Achieving a diverse workplace should be the priority of all companies, but research by Accenture indicates that leaders may not be as successful in promoting a fair culture as they think: Though 68% of leaders surveyed said they created empowering environments for their employees, just 36% of employees said the same. The reality is, managers play a critical role in ensuring that a high-level corporate concept of workplace diversity comes to life in a way that all employees can feel, sense and embrace in their professional lives.
Here are a few ways managers can ensure they’re promoting workplace diversity, and actively working to eliminate possible biases that hinder it.
Actively look for signs of bias
Experts at Harvard Business Review say that all managers have an opportunity to become anti-bias advocates, simply by keeping an eye out for the subtle ways inequity can creep into the workplace. Keep an eye out for these signs:
- Groups of employees or individuals must prove themselves to be “heard” or viewed to be as valuable as other contributors
- Groups of employees have been asked to change their appearance to conform to company norms, or must adhere to a narrower range of behaviors compared to others to be acknowledged equally or promoted
- Groups in the company compete against one another because of contradicting strategies for self-expression or identity.
Regardless of whether a company has an ongoing commitment to diversity training to reduce unconscious bias, managers can play a key role in staying aware of these possible scenarios, and as importantly, being vigilant in eliminating them.
For example, the creation of mentorship programs that promote diversity and a commitment to ensuring level diversity among people who regularly work side-by-side can be highly effective strategies in ensuring that workplace diversity is part of a company’s working culture, according to management experts at the University of Pennsylvania.
Demand a diverse candidate pool
Managers can work with human resources and recruiting teams to insist that a diverse pool of candidates are presented for open roles, regardless of race or gender, whenever there is a hiring opportunity.
According to HBR, simply having a more diverse candidate pool greatly influences whether a company will have a diverse workforce.

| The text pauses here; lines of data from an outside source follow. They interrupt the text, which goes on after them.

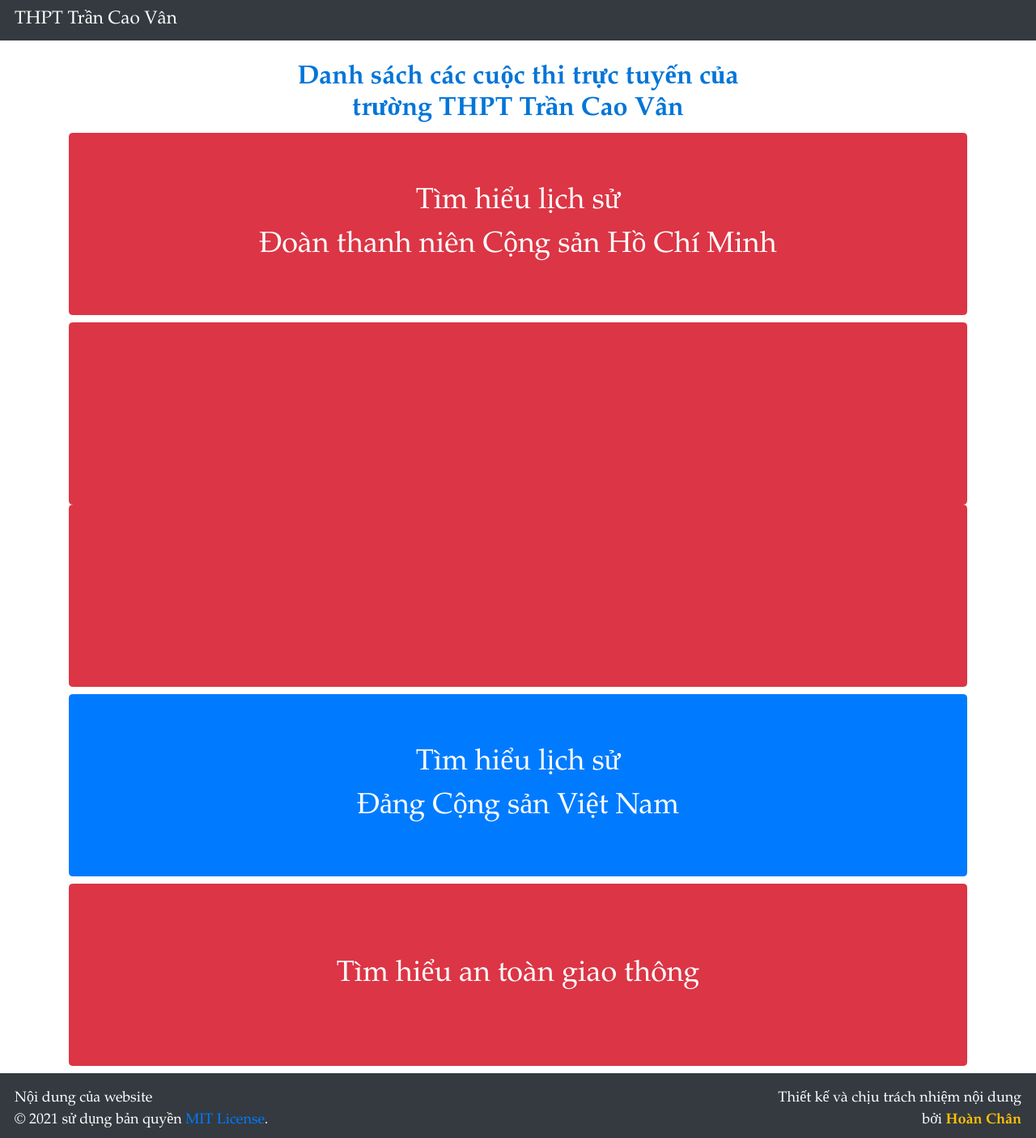
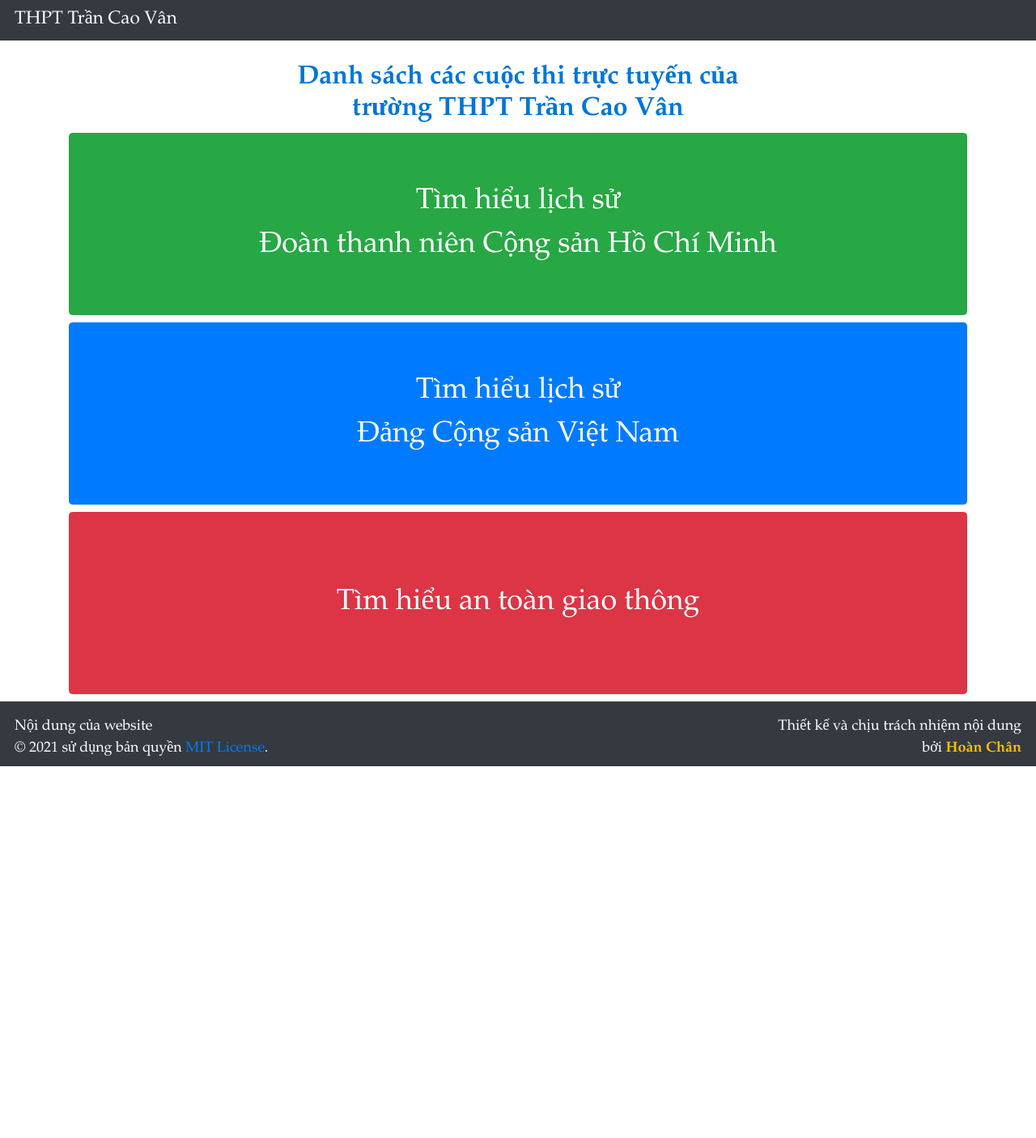
Before and after one commit to TCVan/tcvan.github.io, a Jekyll site: the page built from thi/index.html, in a window 1280 px wide. Shown: the whole page at 81% size. Built offline with Jekyll 4.4.1, drawn with Linux system fonts in a browser that asks for light colours; nearby versions of some CDN libraries; after the commit the page ends 946 px from its top, so only the background shows below that.

Commit message:
Cập nhật

```diff
--- a/thi/dtn.html
+++ b/thi/dtn.html
@@ -16,7 +16,7 @@
 
 <div class="container" id="container">
   <h1 class="pt-4 text-center">Cuộc thi tìm hiểu Đoàn thanh niên Cộng sản Hồ Chí Minh.</h1>
-  <h2 class="text-center py-2">Thời gian làm bài: từ 08:00 tới 09:00 ngày 21/03/2021</h2>
+  <h2 class="text-danger text-center py-2">Thời gian làm bài: từ 08:00 tới 09:00 ngày 21/03/2021</h2>
   <p class="text-center py-2">Các em xem mã số học sinh của mình trên thẻ HS hoặc ở đây nhé:</p>
   <p class="text-center pb-2"> <a class="btn btn-danger btn-block align-middle" href="https://drive.google.com/file/d/19pAdYylCUXnQkhtwvbKG3XYG1b6hGx-i/view">Danh sách HS các lớp</a></p>
   <p class="text-center pb-2"> <a class="btn btn-primary btn-block align-middle" href="https://forms.office.com/Pages/ResponsePage.aspx?id=DXyc3CXGnUGdd0vUJ4tdGek1XC3to9JMhpfKl3AEZphUQjhGUkpWVzVNMlBRQzhEOVhEWUU2VUhQNS4u">Tìm hiểu lịch sử<br />Đoàn thanh niên Cộng sản Hồ Chí Minh</a></p>
--- a/thi/index.html
+++ b/thi/index.html
@@ -16,7 +16,7 @@
 
 <div class="container" id="container">
   <h1 class="pt-4 text-center">Danh sách các cuộc thi trực tuyến của<br />trường THPT Trần Cao Vân</h1>
-  <p class="text-center pb-2"> <a class="btn btn-danger btn-block align-middle" href="dtn.html">Tìm hiểu lịch sử<br />Đoàn thanh niên Cộng sản Hồ Chí Minh</a</a></p>
+  <p class="text-center pb-2"> <a class="btn btn-success btn-block align-middle" href="dtn.html">Tìm hiểu lịch sử<br />Đoàn thanh niên Cộng sản Hồ Chí Minh</a></p>
   <p class="text-center pb-2"> <a class="btn btn-primary btn-block align-middle" href="lsdang.html">Tìm hiểu lịch sử<br />Đảng Cộng sản Việt Nam</a></p>
   <p class="text-center pb-2"> <a class="btn btn-danger btn-block align-middle" href="atgt.html">Tìm hiểu an toàn giao thông</a></p>
 </div>
```
Also changed, not shown: other parts of thi/index.html (+1 -1 lines).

It cites data indicating that the odds of hiring a non-white candidate are substantially greater when there are at least two minority applicants in the final selection pool.
Managers can also influence diversity by actively removing bias in job descriptions and the hiring process. Before anyone interviews a candidate, establish and agree upon the shared criterion each interviewer feels would be necessary for the candidate to be “excellent” in the role. Then establish a standard rubric that each interviewer will use to evaluate each applicant.
Don’t ignore the elephant in the room
Every manager and employee knows equality is a critical societal issue, and it’s regularly covered in the media. Instead of ignoring that reality and pretending that events involving race and gender aren’t happening in the world, use them as opportunities to foster open, honest and respectful conversations among teams so they can band together in the name of shared improvements.
Establish an ongoing cadence of meetings designed to give everyone on the team an opportunity to speak freely and openly about their experiences and perceptions with diversity in the world at large, and in their personal and professional lives.
Encourage all team members to share, listen and ask questions. That can expose inequalities that some team members may not even notice because it’s not part of their personal reality. Close each meeting by inviting every member of the team to share ideas about how to address and adapt processes and communication styles in the workplace to create a more harmonious and inclusive environment for everyone.